But yesterday Lacey, speaking at a press conference in north London, said: 'There is no question that everybody will be paid. I believe seven boxers have still to receive their purses and they will be paid today.'
Ambrose Mendy, the entrepreneur who was the promotion's 'producer', said payments would have been made on the night had not Lacey 'snapped' under the pressure of events.
Lacey explained that he was in the office in the arena paying people out when 'I suddenly felt the need to have some fresh air. I thought I was going to keel over. I am now under medical supervision. I am told that I was suffering from mental and physical exhaustion, heart palpitations and also dehydration. I lost 10lb overnight.
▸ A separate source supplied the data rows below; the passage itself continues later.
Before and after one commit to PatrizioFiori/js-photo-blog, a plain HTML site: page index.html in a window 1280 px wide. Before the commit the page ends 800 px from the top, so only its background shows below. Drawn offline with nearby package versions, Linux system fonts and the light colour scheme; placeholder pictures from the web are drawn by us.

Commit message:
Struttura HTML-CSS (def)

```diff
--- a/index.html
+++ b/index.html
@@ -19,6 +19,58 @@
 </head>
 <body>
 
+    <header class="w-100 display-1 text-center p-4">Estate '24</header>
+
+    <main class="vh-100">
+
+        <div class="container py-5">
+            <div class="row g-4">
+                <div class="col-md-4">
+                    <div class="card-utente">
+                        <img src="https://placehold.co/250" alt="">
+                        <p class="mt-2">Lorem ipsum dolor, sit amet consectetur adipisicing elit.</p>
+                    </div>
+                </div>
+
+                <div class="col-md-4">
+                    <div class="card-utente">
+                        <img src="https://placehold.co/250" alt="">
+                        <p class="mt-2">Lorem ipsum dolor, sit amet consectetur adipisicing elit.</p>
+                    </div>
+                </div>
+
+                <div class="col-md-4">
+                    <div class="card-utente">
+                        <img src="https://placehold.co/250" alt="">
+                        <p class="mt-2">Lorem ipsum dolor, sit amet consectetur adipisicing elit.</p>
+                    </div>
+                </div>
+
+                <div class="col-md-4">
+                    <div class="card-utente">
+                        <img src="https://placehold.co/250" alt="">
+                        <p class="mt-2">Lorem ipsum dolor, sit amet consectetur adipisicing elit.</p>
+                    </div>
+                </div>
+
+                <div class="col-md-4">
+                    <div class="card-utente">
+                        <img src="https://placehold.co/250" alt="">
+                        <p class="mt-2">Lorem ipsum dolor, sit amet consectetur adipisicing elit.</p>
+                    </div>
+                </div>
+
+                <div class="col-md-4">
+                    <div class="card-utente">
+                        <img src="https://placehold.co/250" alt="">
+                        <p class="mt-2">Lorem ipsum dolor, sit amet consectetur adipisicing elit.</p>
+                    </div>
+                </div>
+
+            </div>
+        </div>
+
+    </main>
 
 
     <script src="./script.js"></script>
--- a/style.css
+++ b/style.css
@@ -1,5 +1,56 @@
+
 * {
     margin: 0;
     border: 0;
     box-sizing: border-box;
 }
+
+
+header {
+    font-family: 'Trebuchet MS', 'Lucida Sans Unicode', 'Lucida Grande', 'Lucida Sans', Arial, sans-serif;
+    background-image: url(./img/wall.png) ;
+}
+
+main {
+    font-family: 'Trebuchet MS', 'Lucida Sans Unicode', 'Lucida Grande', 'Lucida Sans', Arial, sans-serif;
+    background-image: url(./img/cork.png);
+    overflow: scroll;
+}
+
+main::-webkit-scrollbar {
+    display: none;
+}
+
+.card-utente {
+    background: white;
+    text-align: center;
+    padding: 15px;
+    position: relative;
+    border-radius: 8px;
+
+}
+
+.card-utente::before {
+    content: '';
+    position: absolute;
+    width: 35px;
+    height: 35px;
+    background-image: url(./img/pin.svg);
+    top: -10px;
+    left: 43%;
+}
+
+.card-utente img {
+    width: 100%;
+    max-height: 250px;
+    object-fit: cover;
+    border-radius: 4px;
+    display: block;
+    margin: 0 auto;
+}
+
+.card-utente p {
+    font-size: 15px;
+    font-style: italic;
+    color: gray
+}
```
'It all comes from trying to burn the candle at both ends. It happened to me once before on a flight to Las Vegas. But I survived that and I will survive this.' Lacey and Mendy said they had received information that 'concerted attempts' had been made to sabotage the promotion in advance. Mendy said managers, venue representatives and ticket printers had received telephone calls from a man, warning them off having anything to do with the promotion.
'I know who was the architect behind it,' Mendy said. 'And all I can say is he will not be doing it again.' Lacey said that he had been under pressure from the board to distance himself from Mendy, who is not licensed by the board, and to withdraw Laing from the bill for medical reasons. Mendy said: 'When we took Kirkland on he was a walking disaster area. Now he is transformed. He is going to Bristol shortly to lecture schoolkids on drug awareness.'
Mendy added that he was planning to sue the board and claimed that he had the backing of the Commission for Racial Equality. 'I don't know who on the board is blocking me,' Mendy said. 'For my part I think they are one of the best boxing commissions in the world. When I was in Ford open prison a board inspector came to see me three times. He said, 'I live just down the road if you need anything.'
The board has deferred its interview with Lacey until he is 'fit and well'. The board secretary, John Morris, told reporters that he did not want to 'malign the promoter' until the facts were known.
Lacey and Mendy were encouraged by the walk-up gate of 2,000 in Brixton and, despite teething problems, now plan to take 'Boxmania' around the country. 'I feel strongly that we have identified a new market,' Lacey said.Reuse content